The Economist reviews “The Box: How the Shipping Container Made the World Smaller and the World Economy Bigger” by Marc Levinson:
Consider the economics. Loading loose cargo, a back-breaking, laborious business, onto a medium-sized ship cost $5.83 a ton in 1956. McLean calculated that loading the Ideal-X cost less than $0.16 a ton. All of a sudden, the cost of shipping products to another destination was no longer prohibitively expensive.
This opened up all sorts of possibilities. Instead of manufacturing goods locally, a company could afford to replace its overcrowded multi-storey factory in Brooklyn with one in Pennsylvania, where taxes, electricity and other costs were lower, and then ship its goods to New York in a container. Later the factory might move to Mexico; it is now probably in China.

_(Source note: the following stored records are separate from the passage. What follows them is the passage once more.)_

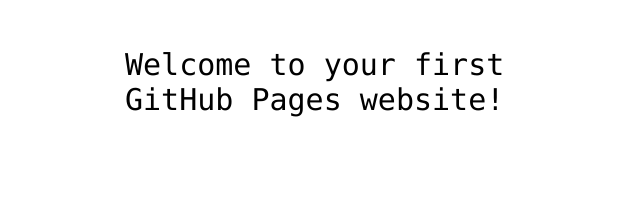
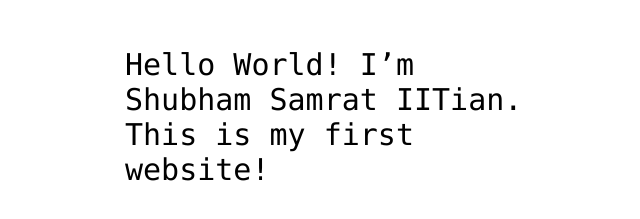
Before and after one commit to Sam071100/shubhamsamrat07.github.io, a plain HTML site: page index.html in a window 1280 px wide. Shown: the part 341-560 px from the top of the page, without its empty margins (315-955 px from the left). Drawn offline with Linux system fonts and the light colour scheme.

Commit message:
Updating index.html

```diff
--- a/index.html
+++ b/index.html
@@ -12,7 +12,7 @@
 <img src="https://octodex.github.com/images/daftpunktocat-thomas.gif" id="octocat" alt="octocat-gif" />
 
 <!-- Change this code here by copy and pasting your template on line 15 -->
-<p>Welcome to your first GitHub Pages website!</p>
+<p> Hello World! I’m Shubham Samrat IITian. This is my first website!</p>
 
 </body>
 </html>
```
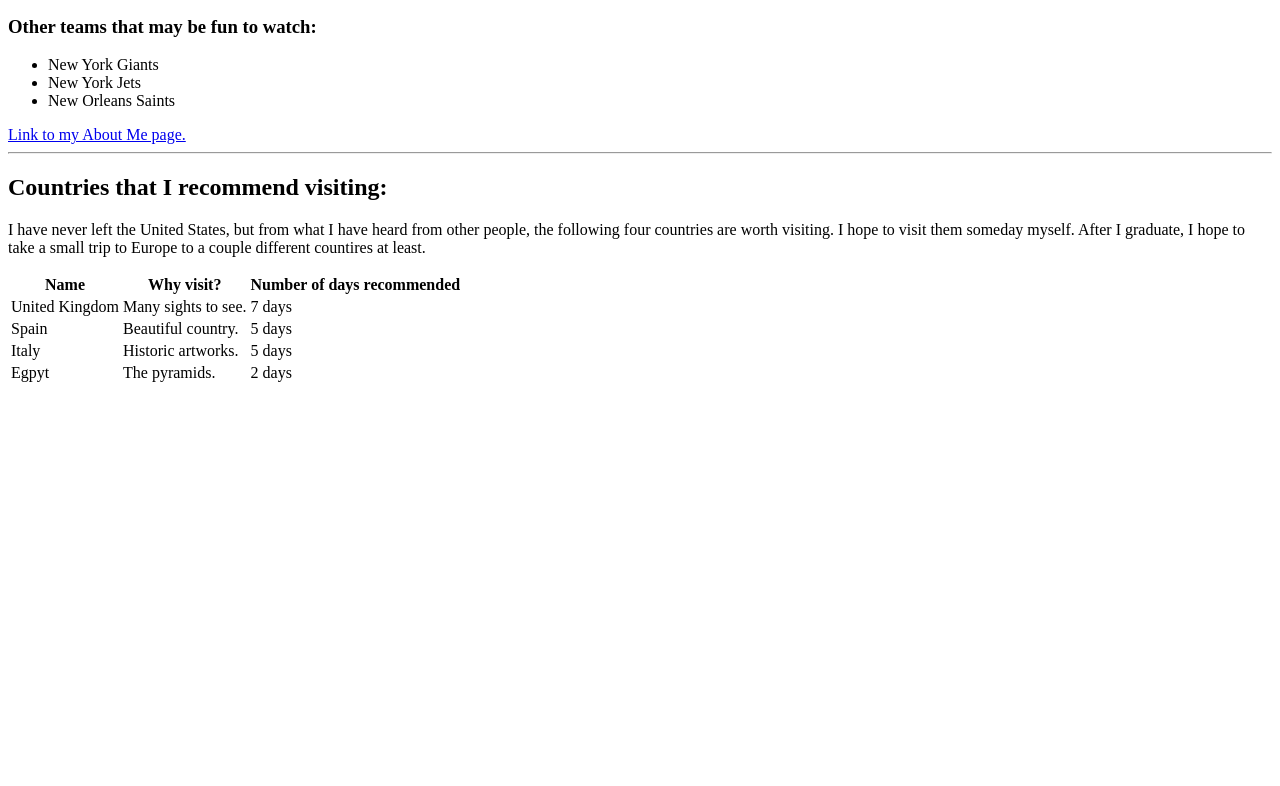
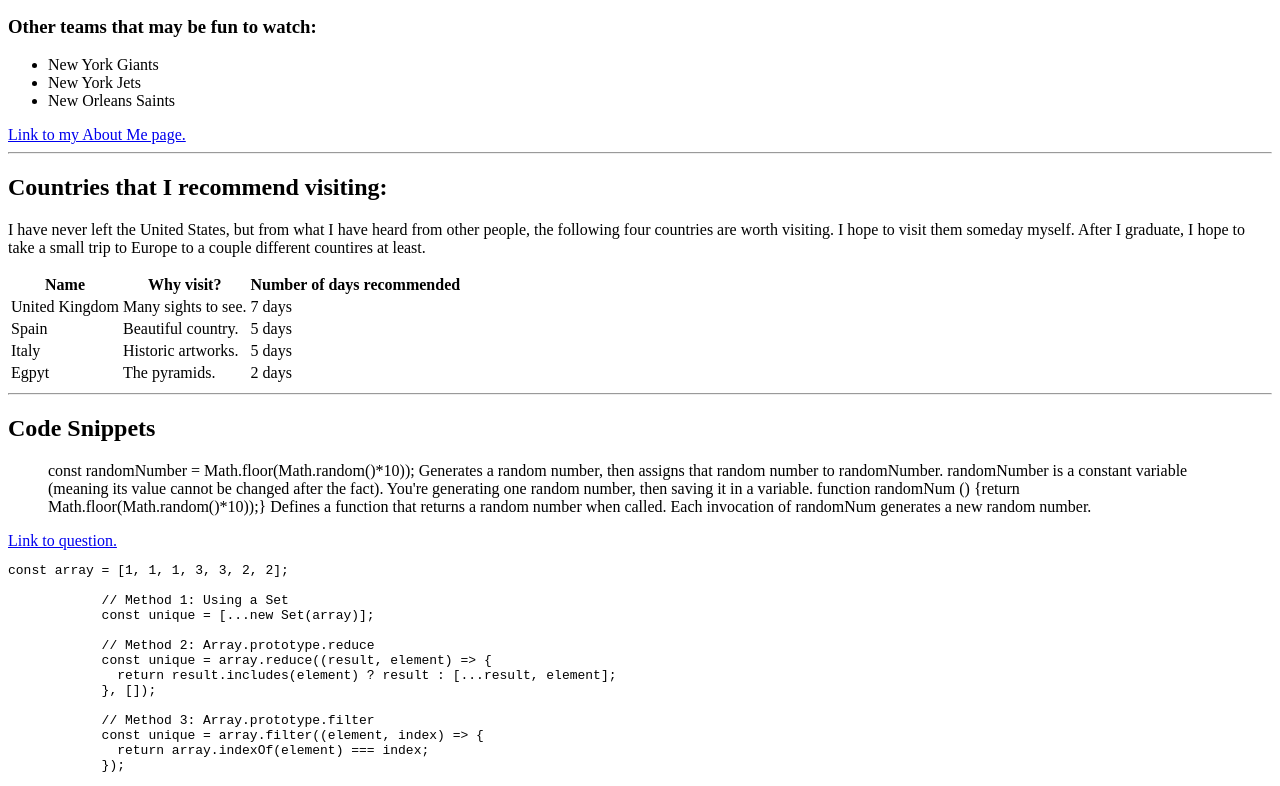
Before and after one commit to 44-563-Web-Apps-S23/44563-webapps-assignment-3-spencera0024, a plain HTML site: page index.html in a window 1280 px wide. Shown: the part 368-1154 px from the top of the page. Before the commit the page ends 800 px from the top, so only its background shows below. Drawn offline with Linux system fonts and the light colour scheme.

Commit message:
Added stackoverflow answer and code snippet

```diff
--- a/index.html
+++ b/index.html
@@ -64,5 +64,36 @@
             </tr>
 
         </table>
+
+        <hr>
+
+        <h2>Code Snippets</h2>
+        <blockquote cite="https://stackoverflow.com/questions/75354479/generation-of-random-numbers-math-random">const randomNumber = Math.floor(Math.random()*10));
+            Generates a random number, then assigns that random number to randomNumber.
+
+            randomNumber is a constant variable (meaning its value cannot be changed after the fact).
+
+            You're generating one random number, then saving it in a variable.
+
+            function randomNum () {return Math.floor(Math.random()*10));}
+            Defines a function that returns a random number when called.
+
+            Each invocation of randomNum generates a new random number.</blockquote>
+        <a href="https://stackoverflow.com/questions/75354479/generation-of-random-numbers-math-random">Link to question.</a>
+        <pre>const array = [1, 1, 1, 3, 3, 2, 2];
+
+            // Method 1: Using a Set
+            const unique = [...new Set(array)];
+
+            // Method 2: Array.prototype.reduce
+            const unique = array.reduce((result, element) => {
+              return result.includes(element) ? result : [...result, element];
+            }, []);
+
+            // Method 3: Array.prototype.filter
+            const unique = array.filter((element, index) => {
+              return array.indexOf(element) === index;
+            });</pre>
+
     </body>
 </html>
```
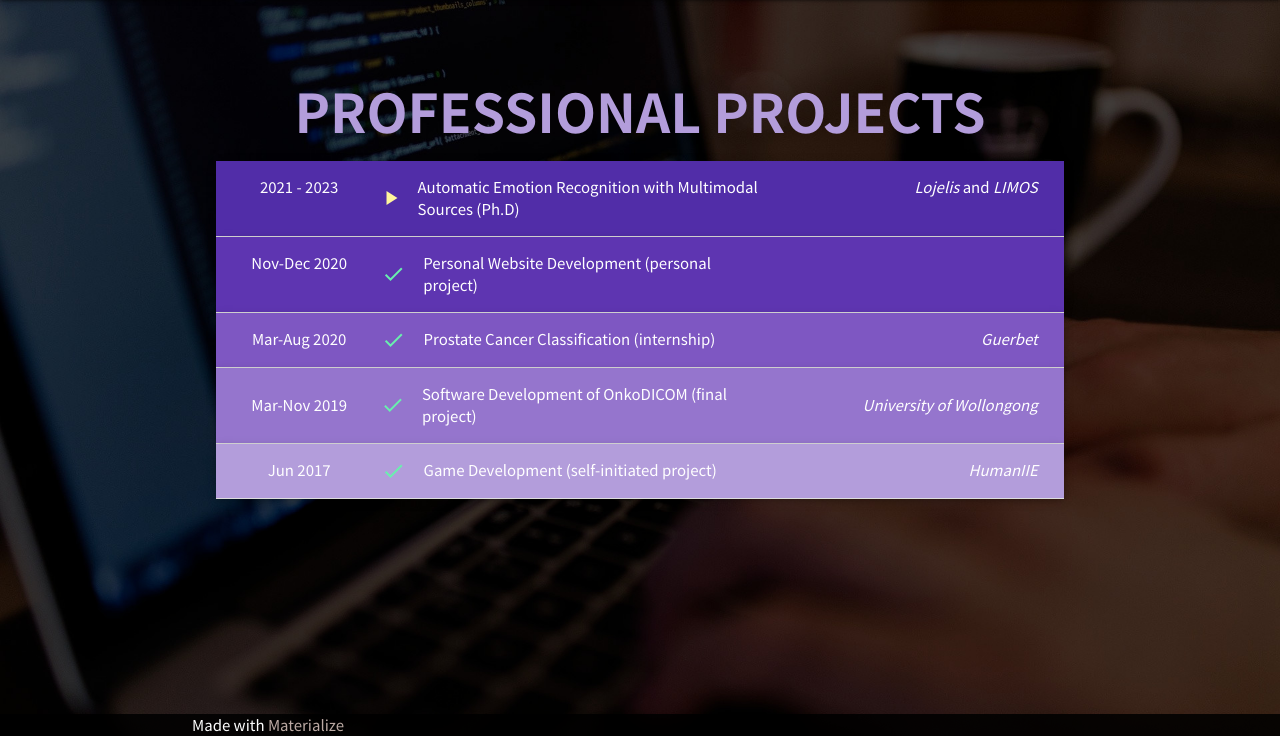
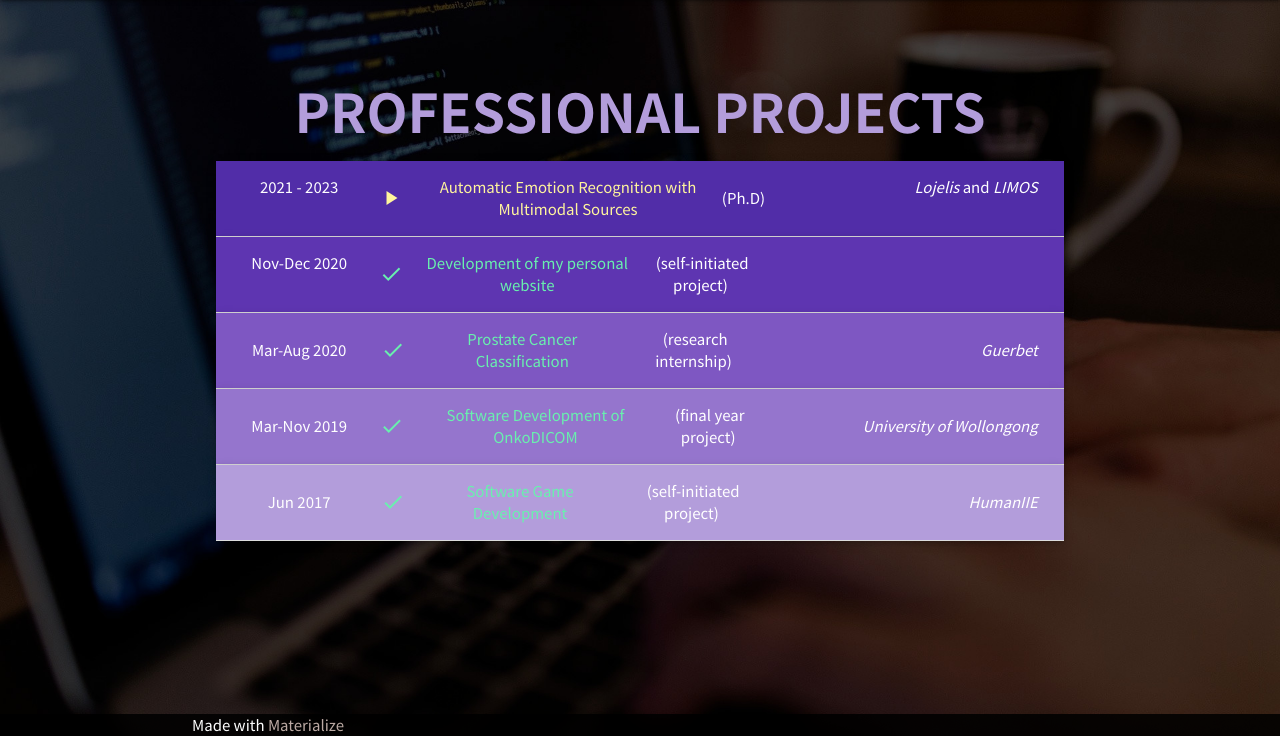
Before and after one commit to helenetran3/personal-website, a Django app: page /projects/ in a window 1280 px wide. Shown: the part 64-800 px from the top of the page. Run offline with Django 3.2, Linux system fonts and the light colour scheme; some libraries are stand-ins or nearby versions.

Commit message:
Improve text layout in Education and Project pages.

```diff
--- a/presentation/templates/presentation/index.html
+++ b/presentation/templates/presentation/index.html
@@ -134,6 +134,8 @@
               <li>Engineering Degree (Software Engineering) at ENSIIE, France</li>
                 <br>
               <li>Master of Computer Science (Machine Learning and Big Data, Intelligent Systems) at the University of Wollongong, Australia</li>
+                <br>
+              Now, I am a Ph.D candidate in Automatic Emotion Recognition.
             </p>
 
             <a href="{% url 'presentation:education' %}" class="btn-large waves-effect waves-light blue darken-2">More</a>
--- a/presentation/templates/presentation/projects.html
+++ b/presentation/templates/presentation/projects.html
@@ -62,9 +62,9 @@
             <li>
               <div class="collapsible-header deep-purple darken-2" valign-wrapper>
                 <div class="col s2 center white-text">2021 - 2023</div>
-                <div class="col s6 left-align white-text valign-wrapper">
+                <div class="col s6 valign-wrapper">
                   <i class="material-icons yellow-text text-lighten-3">play_arrow</i>
-                  Automatic Emotion Recognition with Multimodal Sources (Ph.D)
+                  <a class="yellow-text text-lighten-3">Automatic Emotion Recognition with Multimodal Sources </a><a class="white-text">&nbsp;(Ph.D)</a>
                 </div>
                 <div class="col s4 right-align white-text"><em>Lojelis</em> and <em>LIMOS</em></div>
               </div>
@@ -73,9 +73,10 @@
             <li>
               <div class="collapsible-header deep-purple darken-1" valign-wrapper>
                 <div class="col s2 center white-text">Nov-Dec 2020</div>
-                <div class="col s6 left-align white-text valign-wrapper">
+                <div class="col s6 valign-wrapper">
                   <i class="material-icons green-text text-accent-2">check</i>
-                  Personal Website Development (personal project)
+                  <a class="green-text text-accent-2">
+                  Development of my personal website </a><a class="white-text">&nbsp;(self-initiated project)</a>
                 </div>
                 <div class="col s4 right-align white-text"></div>
               </div>
@@ -84,9 +85,10 @@
             <li>
               <div class="collapsible-header deep-purple lighten-1 valign-wrapper">
                 <div class="col s2 center white-text">Mar-Aug 2020</div>
-                <div class="col s6 left-align white-text valign-wrapper">
+                <div class="col s6 valign-wrapper">
                   <i class="material-icons green-text text-accent-2">check</i>
-                  Prostate Cancer Classification (internship)
+                  <a class="green-text text-accent-2">
+                  Prostate Cancer Classification </a><a class="white-text">&nbsp;(research internship)</a>
                 </div>
                 <div class="col s4 right-align white-text"><em>Guerbet</em></div>
               </div>
@@ -95,9 +97,10 @@
             <li>
               <div class="collapsible-header deep-purple lighten-2 valign-wrapper">
                 <div class="col s2 center white-text">Mar-Nov 2019</div>
-                <div class="col s6 left-align white-text valign-wrapper">
+                <div class="col s6 valign-wrapper">
                   <i class="material-icons green-text text-accent-2">check</i>
-                  Software Development of OnkoDICOM (final project)
+                  <a class="green-text text-accent-2">
+                  Software Development of OnkoDICOM </a><a class="white-text">&nbsp;(final year project)</a>
                 </div>
                 <div class="col s4 right-align white-text"><em>University of Wollongong</em></div>
               </div>
@@ -106,9 +109,10 @@
             <li>
               <div class="collapsible-header deep-purple lighten-3 valign-wrapper">
                 <div class="col s2 center white-text">Jun 2017</div>
-                <div class="col s6 left-align white-text valign-wrapper">
+                <div class="col s6 valign-wrapper">
                   <i class="material-icons green-text text-accent-2">check</i>
-                  Game Development (self-initiated project)
+                  <a class="green-text text-accent-2">
+                  Software Game Development </a><a class="white-text">&nbsp;(self-initiated project)</a>
                 </div>
                 <div class="col s4 right-align white-text"><em>HumanIIE</em></div>
               </div>
```
Also changed, not shown: presentation/templates/presentation/education.html (+4 -4 lines).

The Box is mostly about the formative years of the industry, perhaps providing a little more information than most people actually want.
The latest issue of Forbes also has an excerpt from the book. Seems like a fascinating read.